new data on regulatory competition in European company law and the impact of national law reforms, using the example of English company law forms being used by German start-ups. Since 1999, entrepreneurs in the EU have been allowed to select foreign legal forms to govern their affairs. The data show that English limited companies were very popular with German entrepreneurs in the first few years of the last decade but have experienced a sharp decline since early 2006. This decline casts doubt over the claim that the German company law reform from November 2008 ‘successfully fought off’ the use of foreign company forms. Moreover, by contrasting the German data with the corresponding developments in Austria, the paper further demonstrates that the latter jurisdiction is also seeing a similar decline, and without having reformed its company law. Instead of exclusively seeing law reform responsible for the declining number of foreign incorporations, this paper offers a number of alternative or complementary explanations for the striking developments. These findings are important for our understanding of (defensive) regulatory competition and successful lawmaking.Ringe comments that
Corporate mobility has reached a certain level of maturity in Europe. The EU legal framework is established and well understood, and it rests largely on case-law from the European Court of Justice. Beginning with the seminal Centros decision, the Court has effectively opened the borders between EU Member States little by little, and entrepreneurs now de facto have the right to select the foreign corporate law that governs the legal form of their company, at least at the company formation stage. Moreover, researchers have begun to empirically study how the case-law has impacted the market and how the market has reacted. While much effort has been spent evaluating the early market reactions, following the partial market opening made possible by Centros, relatively little attention has been devoted to subsequent developments. This is surprising because the various lawmakers’ responses to the wave of entrepreneurial migration offer a rare glimpse at the effects of regulatory competition and subsequent business’ reaction, as well as providing insights into the relevance and effects of lawmaking and regulatory responses to market pressure.

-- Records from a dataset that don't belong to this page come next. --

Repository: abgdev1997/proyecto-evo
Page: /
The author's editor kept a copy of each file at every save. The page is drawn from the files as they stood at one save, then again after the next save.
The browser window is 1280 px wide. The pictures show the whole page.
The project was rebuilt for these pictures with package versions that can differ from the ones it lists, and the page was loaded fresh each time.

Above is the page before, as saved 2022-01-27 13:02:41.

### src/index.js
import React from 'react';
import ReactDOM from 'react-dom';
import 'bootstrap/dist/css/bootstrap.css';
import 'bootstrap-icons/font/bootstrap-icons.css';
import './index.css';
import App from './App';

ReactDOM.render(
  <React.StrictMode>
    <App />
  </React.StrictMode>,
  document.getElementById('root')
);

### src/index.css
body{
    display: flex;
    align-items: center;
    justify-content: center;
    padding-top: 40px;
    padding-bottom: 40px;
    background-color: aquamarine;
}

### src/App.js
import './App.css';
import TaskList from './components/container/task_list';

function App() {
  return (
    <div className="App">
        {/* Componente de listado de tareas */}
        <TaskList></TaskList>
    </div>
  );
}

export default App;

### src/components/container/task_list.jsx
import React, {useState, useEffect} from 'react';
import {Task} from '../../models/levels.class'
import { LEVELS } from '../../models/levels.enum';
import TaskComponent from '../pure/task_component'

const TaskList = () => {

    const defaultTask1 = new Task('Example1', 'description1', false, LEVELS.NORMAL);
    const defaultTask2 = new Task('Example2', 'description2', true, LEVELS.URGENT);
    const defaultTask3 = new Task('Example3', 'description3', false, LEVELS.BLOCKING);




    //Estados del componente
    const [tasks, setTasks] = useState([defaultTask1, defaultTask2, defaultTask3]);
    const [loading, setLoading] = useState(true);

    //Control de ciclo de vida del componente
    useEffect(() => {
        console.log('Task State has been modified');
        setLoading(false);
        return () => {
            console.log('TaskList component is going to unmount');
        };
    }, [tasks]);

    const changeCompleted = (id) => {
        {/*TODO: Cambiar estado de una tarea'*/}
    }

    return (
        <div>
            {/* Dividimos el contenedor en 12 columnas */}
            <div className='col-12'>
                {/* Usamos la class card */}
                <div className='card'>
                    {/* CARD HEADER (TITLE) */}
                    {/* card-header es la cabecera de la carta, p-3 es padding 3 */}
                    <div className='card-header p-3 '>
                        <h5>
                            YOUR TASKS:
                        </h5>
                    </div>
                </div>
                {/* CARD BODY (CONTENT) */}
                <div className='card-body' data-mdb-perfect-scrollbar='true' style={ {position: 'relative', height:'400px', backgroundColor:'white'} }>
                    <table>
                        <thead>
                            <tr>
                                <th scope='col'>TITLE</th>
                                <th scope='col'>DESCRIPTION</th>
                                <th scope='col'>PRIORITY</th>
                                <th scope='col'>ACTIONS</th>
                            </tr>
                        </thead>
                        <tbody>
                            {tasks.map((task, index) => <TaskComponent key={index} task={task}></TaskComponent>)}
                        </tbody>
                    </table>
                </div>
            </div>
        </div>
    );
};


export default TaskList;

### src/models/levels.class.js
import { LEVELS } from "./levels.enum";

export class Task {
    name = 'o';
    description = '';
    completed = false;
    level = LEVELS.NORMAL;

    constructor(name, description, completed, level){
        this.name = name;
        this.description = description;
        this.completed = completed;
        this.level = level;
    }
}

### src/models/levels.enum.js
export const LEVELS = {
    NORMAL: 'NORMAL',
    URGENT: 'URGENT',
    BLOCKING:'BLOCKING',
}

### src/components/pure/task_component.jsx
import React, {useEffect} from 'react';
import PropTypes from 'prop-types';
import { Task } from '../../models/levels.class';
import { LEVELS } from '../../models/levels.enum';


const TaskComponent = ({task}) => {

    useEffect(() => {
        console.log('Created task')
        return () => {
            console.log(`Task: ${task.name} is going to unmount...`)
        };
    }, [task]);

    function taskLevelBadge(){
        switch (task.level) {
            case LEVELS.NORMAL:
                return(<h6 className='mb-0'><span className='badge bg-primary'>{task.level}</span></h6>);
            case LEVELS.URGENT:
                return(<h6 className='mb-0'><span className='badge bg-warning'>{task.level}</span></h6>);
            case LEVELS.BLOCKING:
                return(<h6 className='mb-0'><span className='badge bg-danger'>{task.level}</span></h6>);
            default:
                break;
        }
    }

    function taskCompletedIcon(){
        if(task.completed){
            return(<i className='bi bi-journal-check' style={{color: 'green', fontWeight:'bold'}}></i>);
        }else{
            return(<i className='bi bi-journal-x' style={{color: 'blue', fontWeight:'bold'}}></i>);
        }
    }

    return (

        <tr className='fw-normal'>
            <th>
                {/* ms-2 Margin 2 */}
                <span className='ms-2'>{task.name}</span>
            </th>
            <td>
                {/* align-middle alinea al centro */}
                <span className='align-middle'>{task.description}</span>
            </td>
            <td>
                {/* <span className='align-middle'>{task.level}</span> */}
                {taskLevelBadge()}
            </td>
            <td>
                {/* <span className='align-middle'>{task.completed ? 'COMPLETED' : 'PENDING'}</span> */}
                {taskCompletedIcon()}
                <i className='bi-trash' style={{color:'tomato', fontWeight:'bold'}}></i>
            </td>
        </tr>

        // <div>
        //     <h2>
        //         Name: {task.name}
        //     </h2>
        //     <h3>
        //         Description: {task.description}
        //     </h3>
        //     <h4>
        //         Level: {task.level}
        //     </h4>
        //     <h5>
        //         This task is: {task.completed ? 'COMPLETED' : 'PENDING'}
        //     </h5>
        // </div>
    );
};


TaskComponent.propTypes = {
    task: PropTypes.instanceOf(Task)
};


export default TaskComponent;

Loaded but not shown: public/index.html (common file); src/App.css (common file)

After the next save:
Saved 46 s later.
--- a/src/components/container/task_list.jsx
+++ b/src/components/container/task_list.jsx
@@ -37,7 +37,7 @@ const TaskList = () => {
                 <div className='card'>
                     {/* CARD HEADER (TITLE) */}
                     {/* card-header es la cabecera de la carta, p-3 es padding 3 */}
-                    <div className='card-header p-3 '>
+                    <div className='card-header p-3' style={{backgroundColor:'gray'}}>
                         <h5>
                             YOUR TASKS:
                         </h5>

This paper explores the responses by European businesses to the (limited) occurrences of regulatory competition flowing out of Centros and subsequent case- law. It uses new empirical data on Germany, the most prominent example of a country that was under pressure from regulatory competition. The paper confirms earlier findings that entrepreneurs in continental Europe, at first, increasingly used English letterbox companies to govern their affairs, without doing any business in the UK. The present analysis goes further, however, and shows that incorporation numbers have dropped considerably since 2006, falling to remarkably low numbers today. I then go on to evaluate the role that regulatory reform may have played in this development. Many lawmakers in continental European jurisdictions claim ‘success’ in the sense that the legal reforms of domestic company laws have caused foreign (English) corporations to fall out of vogue with their respective entrepreneurs as these entrepreneurs have begun to increasingly use domestic company types. The data evaluated in this study seem to weaken this claim: first, I show that the number of foreign incorporations in Germany has dropped even before the law reform came into force. Secondly, I go on to compare the German data with the situation in Austria, a natural comparison to make as these two systems share many similarities – with the exception that Austria did not reform its legal system as a consequence of EU regulatory competition. Surprisingly, however, the drop in the number of foreign incorporations in Austria coincided with the development of the reform in Germany; in other words, the rate began to drop at about the same time as in Germany. This may lead to the conclusion that reasons other than legal reform must have played a role in shaping businesses’ preferences. This paper is the first part of a larger research initiative to explore the merits of corporate mobility and regulatory competition in Europe.
The paper is organised as follows. Part II provides the legal and empirical background on developments that have led to the current (limited) scope of regulatory competition for incorporations within the EU. Part III evaluates these developments and offers an assessment of the academic work done so far. Parts IV and V introduce new empirical data for Germany and Austria, shedding light on the implications of the German 2008 law reform and questioning traditional assumptions of its effects on foreign incorporations. Part VI seeks to find explanations for the results and advances a number of possible conjectures. Part VII concludes.